The Rockford schools controversy, approaching its tenth anniversary, is taking on the mythic stature of the Little Rock, Cleveland, and Kansas City cases. While still in its infancy (as desegregation cases go) and relatively inexpensive (only $166 million through the end of the 1997-98 school year, compared to $2 billion in Kansas City), the Rockford case is notable for both the determination of its opponents and the rapidity with which the city is being destroyed.

The determination of its opponents was evident at The Rockford Institute’s second annual “Rally for Rockford” at the Rockford Woman’s Club in February. Over 500 people braved a late winter rainstorm to join Rockford Institute president and Chronicles editor Thomas Fleming, Congressman Don Manzullo, legal scholar Stephen Presser, local lawyer Michael O’Brien, and three Rockford School Board members in their call for an end to judicial taxation. Despite attempts by the local chapter of the NAACP to scuttle the rally-including intimidating the school board members —enthusiasm was high, as audience members sported buttons reading “Welcome to Occupied Rockford—P. Michael Mahoney, Presiding.”

Pleased with the response to his speech at the previous rally. Congressman Manzullo requested to be on the program again, to update Rockfordians on his legislative efforts to restrict the ability of judges to raise taxes. In addition, he has introduced a new bill which would require federal courts to pay any costs associated with a desegregation “master” ordered by the courts—an idea developed by John Stoeffler, president of the Madison Forum, whose article, “Judicial Taxation: The States Respond,” appeared in the February 1998 issue of Chronicles.

Michael O’Brien, the local attorney who represents—pro bono— Rockford’s 16,000 tax protesters, discussed the progress of his suit, which is now headed for the Illinois Supreme Court. Mr. O’Brien argued that judicial taxation results from the destruction of the separation of powers, a theme that was echoed by Stephen Presser, who discussed the federal courts’ abuse of the 14th Amendment to federalize a whole range of issues—from abortion to religion to education—that are properly the province of states and local communities.

For some Rockfordians, the rally was their first opportunity to hear school board members Ted Biondo, Patti Delugas, and David Strommer explain their opposition to the federal court’s “remedies.” In speeches that belied the local Gannett paper’s attempt to portray them as “rabble-rousers” unconcerned with education, the board members eloquently set forth a plan to regain local control of Rockford’s schools, and to return a sense of sanity to both curriculum and student discipline.
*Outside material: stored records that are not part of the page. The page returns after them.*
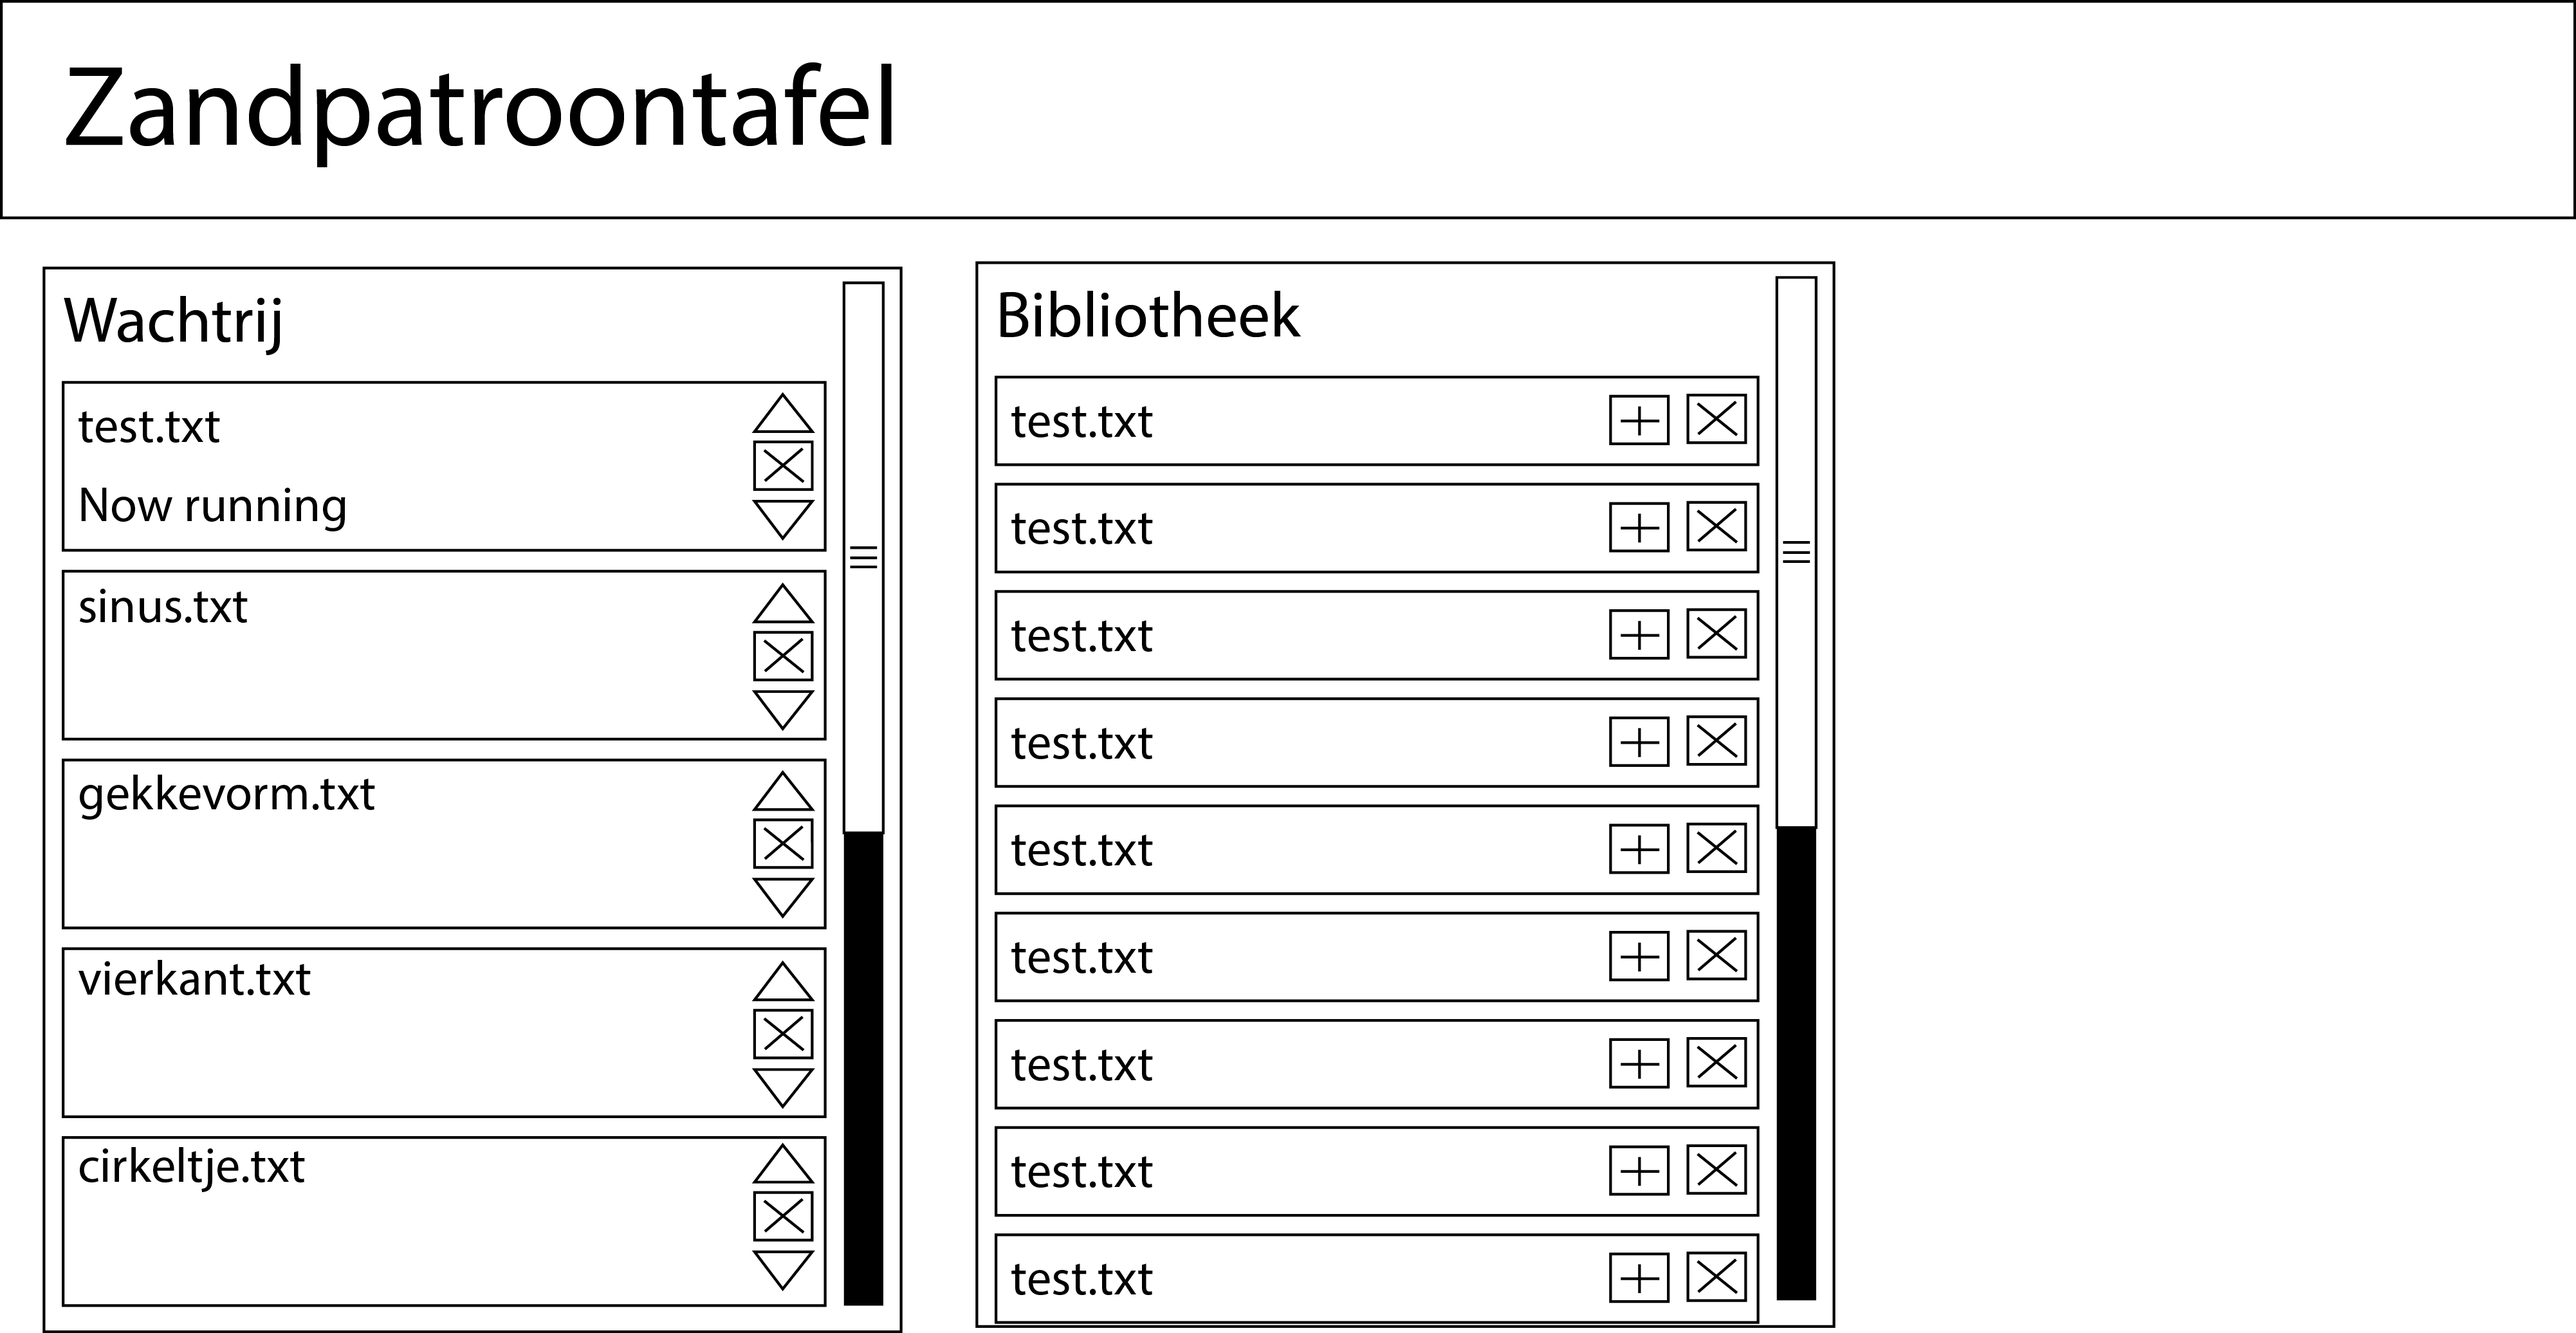
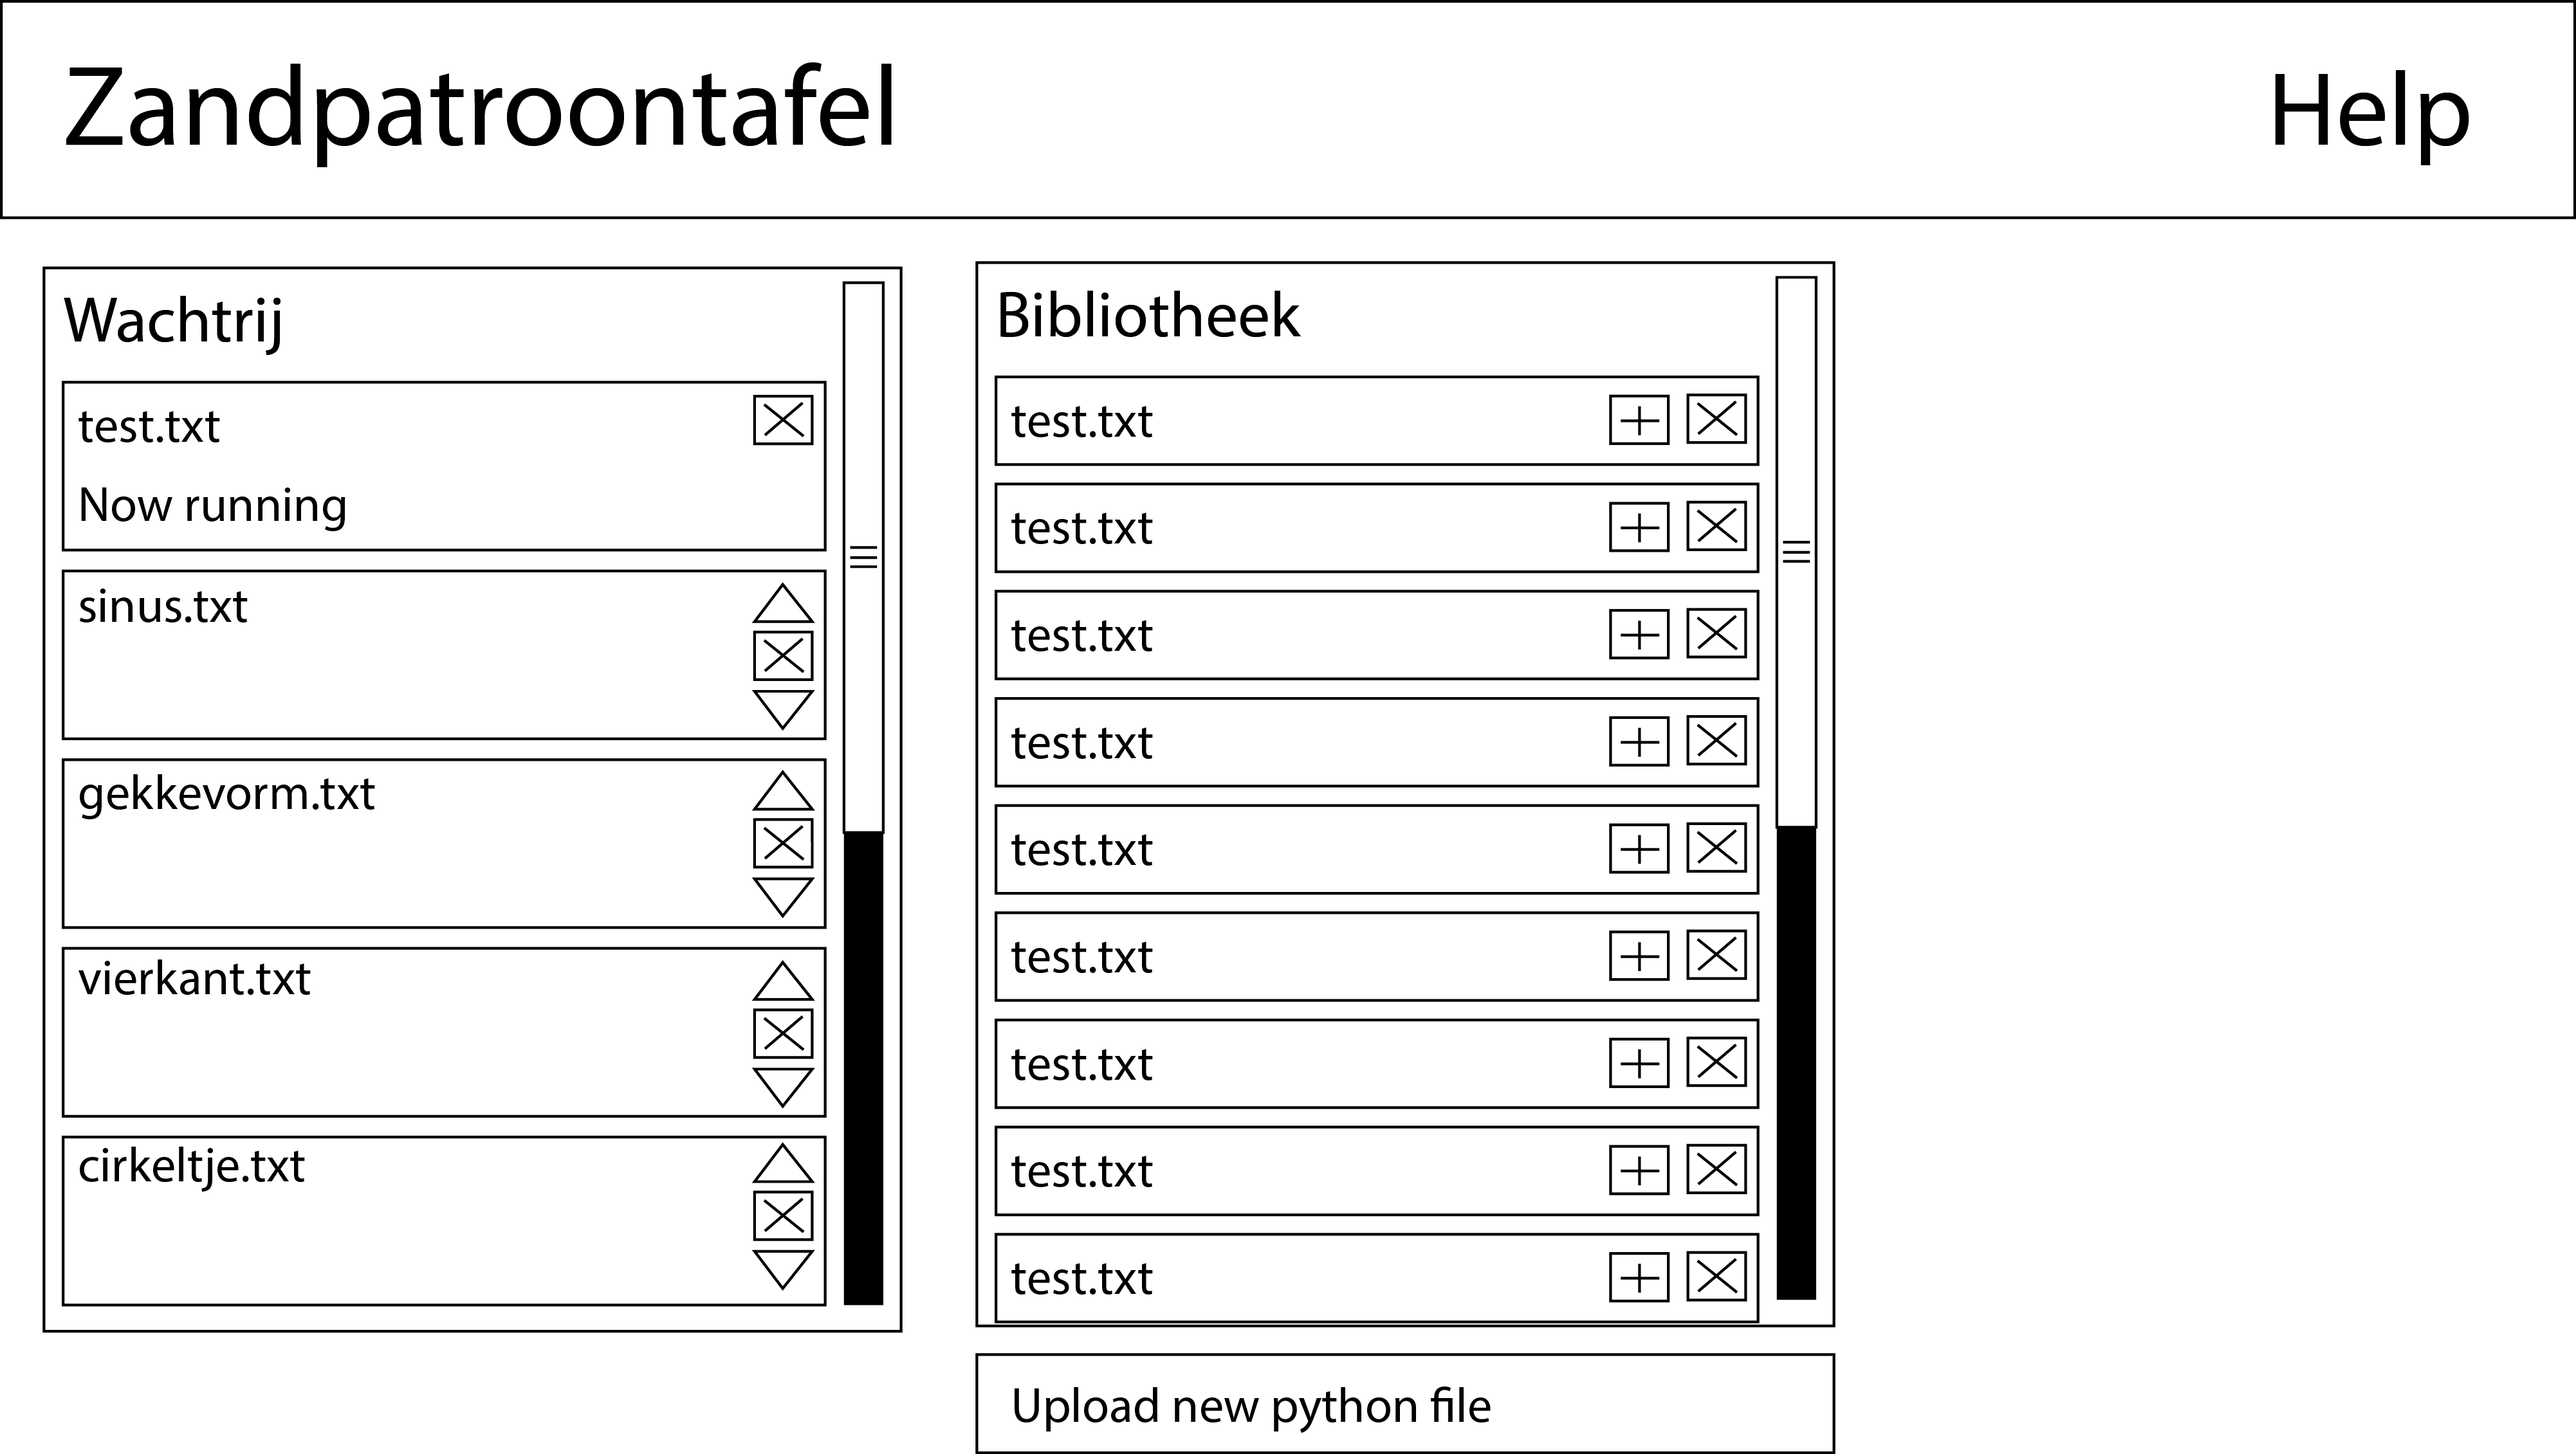
Alles omgegooid
Was nodig

diff --git a/read_code.py b/read_code.py
@@ -1,0 +1,17 @@
+def create_gcode(path):
+    gcode = 'G90 G16 G17\n'
+    for r, phi in path:
+        gcode += 'G01 X' + '{0:.20f}'.format(r) + ' Y' + '{0:.20f}'.format(phi) + '\n'#'G01 X{0:f} Y{0:f}'.format(r, phi) + '\n'
+    return gcode
+
+def import_path(file):
+    namespace = {}
+    with open(file) as f:
+        exec(f.read(), namespace)
+    return namespace['path']
+
+def main():
+    path = import_path('code.py')
+    print(create_gcode(path))
+
+main()

diff --git a/code.py b/code.py
@@ -1,0 +1,4 @@
+from math import sin
+path = []
+for phi in range(360):
+	path.append((sin(phi) + 1, phi))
The evening was capped off by Thomas Fleming’s rousing speech recounting the political and legal victories of the past year. Lambasting the local Gannett paper (LGP) for its biased coverage of those opposed to federal control of Rockford’s schools, Dr. Fleming remarked, “If you can believe the paper, you would think this crowd is a lynch mob.” Recalling the slogan of the previous rally—”Vote, Organize, and Protest”—Dr. Fleming urged Rockfordians to continue their battle at the ballot box, in the courts, and on the streets.

The response of the LGP was predictable. After refusing to provide advance coverage of the rally (even though advance coverage of much smaller events is routine), the LGP printed a short story on page three, which quoted Dr. Fleming as saying simply, “You would think this crowd is a lynch mob.” But the LGP’s coup de grace was still to come. A month after the rally, the paper ran a two-part, front-page series on the League of the South (of which Dr. Fleming is a founding board member), under the ridiculous headline, “New Confederates Spark Outrage in Rockford.” Replete with lies and distortions (as well as excerpts from a Ku Klux Klan website!), the articles and the accompanying editorial were clearly meant to stifle opposition to the desegregation case. But the LGP quickly discovered that its strategy had backfired, as the citizens of Rockford rallied to the Institute’s side, both on talk radio and in letters to the editor. Perhaps in part because of the contempt that the citizens of Rockford have for the LGP, the Chicago Tribune is now considering a Rockford bureau and a Rockford edition, welcome news for a town that’s been “chained” to one newspaper for too long.

But amid the signs of hope, the case goes on, and Rockford may be approaching the breaking point. For the 1997-98 school year, blacks and Hispanics made up 40 percent of the public school population. The school district’s initial estimate for 1998-99 was a 44 percent minority population, but the final number is over 46 percent, and the current projection for 1999-2000 is a 50/50 split. Historically, when the minority student population in a district under a desegregation order hits 50 percent, middle-class flight (both white and minority) becomes unstoppable. But that doesn’t necessarily mean that “For Sale” signs will be popping up like mushrooms here in Rockford. With the third-highest property tax rates in the nation and some of the lowest property values, many homeowners may find it cheaper and easier to default on their mortgages and walk away.